In the climax of the novel, Meursault reaches the point of no return, after killing the Arab on the beach. After his murder, Meursault shows absolutely no remorse whatsoever. This apathy is referenced several times while Meursault is in court, when the prosecutor exposes Meursault: “I heard him say, ‘Has he so much as expressed any remorse? Never, gentlemen. Not once during his preliminary hearings did this man show emotion over his heinous offense’” (100). The prosecutor proceeds to go further and reference Meursault’s indifference at his mother’s funeral, his leisurely activities the next day, and the unmitigated apathy in his voice. By exposing Meursault, the prosecutor shows that while Meursault can fit in with society and even be liked by many “decent” people, he can never truly be a part of society in the way most normal people are.

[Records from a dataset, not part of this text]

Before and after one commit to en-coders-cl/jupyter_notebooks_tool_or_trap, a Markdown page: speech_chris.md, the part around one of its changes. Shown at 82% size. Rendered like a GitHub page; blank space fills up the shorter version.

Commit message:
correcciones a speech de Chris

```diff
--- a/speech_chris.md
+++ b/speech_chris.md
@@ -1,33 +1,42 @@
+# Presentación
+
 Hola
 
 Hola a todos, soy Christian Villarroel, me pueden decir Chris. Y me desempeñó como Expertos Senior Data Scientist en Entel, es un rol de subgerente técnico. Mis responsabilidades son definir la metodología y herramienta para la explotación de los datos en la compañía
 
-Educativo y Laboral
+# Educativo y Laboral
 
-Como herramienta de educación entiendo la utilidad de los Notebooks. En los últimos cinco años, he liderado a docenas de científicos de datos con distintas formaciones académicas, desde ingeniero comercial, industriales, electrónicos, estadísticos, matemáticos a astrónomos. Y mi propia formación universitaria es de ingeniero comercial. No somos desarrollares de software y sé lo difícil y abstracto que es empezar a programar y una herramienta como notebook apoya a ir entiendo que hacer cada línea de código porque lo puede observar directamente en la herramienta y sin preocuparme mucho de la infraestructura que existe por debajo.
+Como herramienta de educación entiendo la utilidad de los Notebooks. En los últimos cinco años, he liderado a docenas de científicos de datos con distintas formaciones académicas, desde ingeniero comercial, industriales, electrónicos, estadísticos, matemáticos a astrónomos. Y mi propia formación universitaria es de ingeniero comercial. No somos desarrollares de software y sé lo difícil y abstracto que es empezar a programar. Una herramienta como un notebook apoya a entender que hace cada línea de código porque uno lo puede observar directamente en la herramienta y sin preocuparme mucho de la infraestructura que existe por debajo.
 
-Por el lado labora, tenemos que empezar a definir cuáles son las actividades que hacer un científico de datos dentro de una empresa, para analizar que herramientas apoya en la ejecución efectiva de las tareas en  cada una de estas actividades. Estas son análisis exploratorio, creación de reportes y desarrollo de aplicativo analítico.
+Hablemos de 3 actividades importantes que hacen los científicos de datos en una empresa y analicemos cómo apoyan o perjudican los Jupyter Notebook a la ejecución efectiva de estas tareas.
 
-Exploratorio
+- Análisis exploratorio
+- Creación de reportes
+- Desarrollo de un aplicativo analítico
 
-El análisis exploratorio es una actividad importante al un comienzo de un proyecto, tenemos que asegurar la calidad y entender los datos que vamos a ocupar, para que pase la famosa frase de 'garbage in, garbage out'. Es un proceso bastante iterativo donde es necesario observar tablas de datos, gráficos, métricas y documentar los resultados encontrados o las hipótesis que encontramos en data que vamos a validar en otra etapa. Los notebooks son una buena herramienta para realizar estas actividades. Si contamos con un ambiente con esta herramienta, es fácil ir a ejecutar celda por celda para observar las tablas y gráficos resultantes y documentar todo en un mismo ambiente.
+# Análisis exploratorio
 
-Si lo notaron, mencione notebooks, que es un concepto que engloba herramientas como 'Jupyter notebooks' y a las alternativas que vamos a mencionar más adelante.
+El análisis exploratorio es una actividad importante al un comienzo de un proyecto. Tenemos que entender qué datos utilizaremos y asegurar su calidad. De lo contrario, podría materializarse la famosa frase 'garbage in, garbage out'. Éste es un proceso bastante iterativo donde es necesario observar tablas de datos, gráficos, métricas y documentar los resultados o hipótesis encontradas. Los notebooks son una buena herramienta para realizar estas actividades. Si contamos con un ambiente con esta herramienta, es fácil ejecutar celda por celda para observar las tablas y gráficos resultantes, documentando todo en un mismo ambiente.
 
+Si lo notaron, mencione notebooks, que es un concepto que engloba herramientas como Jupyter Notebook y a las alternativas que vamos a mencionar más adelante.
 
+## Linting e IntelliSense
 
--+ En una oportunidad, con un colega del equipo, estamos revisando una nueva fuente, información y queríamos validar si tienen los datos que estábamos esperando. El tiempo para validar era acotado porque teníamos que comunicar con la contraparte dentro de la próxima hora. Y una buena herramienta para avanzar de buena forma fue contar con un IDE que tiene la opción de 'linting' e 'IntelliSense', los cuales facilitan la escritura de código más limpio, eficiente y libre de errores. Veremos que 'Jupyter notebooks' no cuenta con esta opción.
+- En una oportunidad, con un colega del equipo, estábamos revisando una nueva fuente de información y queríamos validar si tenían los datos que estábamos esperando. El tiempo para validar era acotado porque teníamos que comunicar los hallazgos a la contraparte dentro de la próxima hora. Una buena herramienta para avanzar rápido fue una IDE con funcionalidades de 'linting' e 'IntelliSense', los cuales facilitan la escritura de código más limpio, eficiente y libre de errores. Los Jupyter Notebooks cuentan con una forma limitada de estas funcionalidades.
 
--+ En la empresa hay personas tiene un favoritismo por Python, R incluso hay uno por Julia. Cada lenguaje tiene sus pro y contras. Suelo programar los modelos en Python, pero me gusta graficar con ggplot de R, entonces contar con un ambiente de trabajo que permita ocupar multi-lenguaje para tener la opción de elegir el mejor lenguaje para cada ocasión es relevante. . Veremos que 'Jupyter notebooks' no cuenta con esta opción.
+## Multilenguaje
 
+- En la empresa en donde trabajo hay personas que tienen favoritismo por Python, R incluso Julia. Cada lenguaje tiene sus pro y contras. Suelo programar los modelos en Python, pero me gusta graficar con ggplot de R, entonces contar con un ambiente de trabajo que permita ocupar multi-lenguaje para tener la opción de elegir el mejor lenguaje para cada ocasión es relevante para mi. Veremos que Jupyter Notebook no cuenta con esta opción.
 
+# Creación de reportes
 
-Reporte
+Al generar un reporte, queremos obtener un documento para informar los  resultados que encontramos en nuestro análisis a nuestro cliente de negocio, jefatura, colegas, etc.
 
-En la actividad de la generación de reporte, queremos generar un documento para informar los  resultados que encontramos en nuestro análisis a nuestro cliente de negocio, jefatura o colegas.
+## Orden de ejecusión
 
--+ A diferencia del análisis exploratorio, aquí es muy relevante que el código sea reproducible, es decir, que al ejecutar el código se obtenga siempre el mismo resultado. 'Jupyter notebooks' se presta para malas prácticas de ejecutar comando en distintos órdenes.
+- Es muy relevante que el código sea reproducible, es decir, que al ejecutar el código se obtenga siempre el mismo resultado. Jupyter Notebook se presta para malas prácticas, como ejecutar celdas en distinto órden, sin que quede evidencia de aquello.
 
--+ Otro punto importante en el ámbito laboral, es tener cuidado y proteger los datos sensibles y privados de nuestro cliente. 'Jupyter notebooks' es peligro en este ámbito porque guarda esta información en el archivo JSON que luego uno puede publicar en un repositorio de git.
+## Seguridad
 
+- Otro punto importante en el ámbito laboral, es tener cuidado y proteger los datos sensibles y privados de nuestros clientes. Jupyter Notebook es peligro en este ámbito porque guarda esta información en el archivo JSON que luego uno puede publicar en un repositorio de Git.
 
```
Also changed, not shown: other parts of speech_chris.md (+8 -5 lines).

This is the ultimate juxtaposition between Meursault and society— Meursault does not have any sense of empathy, remorse, or even basic moral responsibility, and although he may be an honest man who feels that his actions were justified, he still is a danger to society. Camus uses the prosecutor as a vessel to expose the core of Meursault’s character, who is the essence of complete apathy.
In The Stranger, Camus presents society as absurd in many cases, with Meursault being written as a rational, calculated character in the midst of an absurd world. Camus presents the idea that utter passivity and indifference is an acceptable and perhaps even worthwhile way of life, and while Meursault does not feel emotion in the sense that most members of society do, he still manages to be happy until he is imprisoned. Even then, he is able to free himself mentally by accepting the absurd and living happily despite his situation, rejecting the rest of society: “I opened myself to the gentle indifference of the world” (122). While society and the people within society may act on emotion and conform to what is acceptable to feel and say, Meursault acts according to his nature, in contrast to the rest of society, and through his apathy becomes satisfied with his life in prison. At the end of the novel, he begins to live by his mother’s advice that “after a while, you could get used to anything" (77).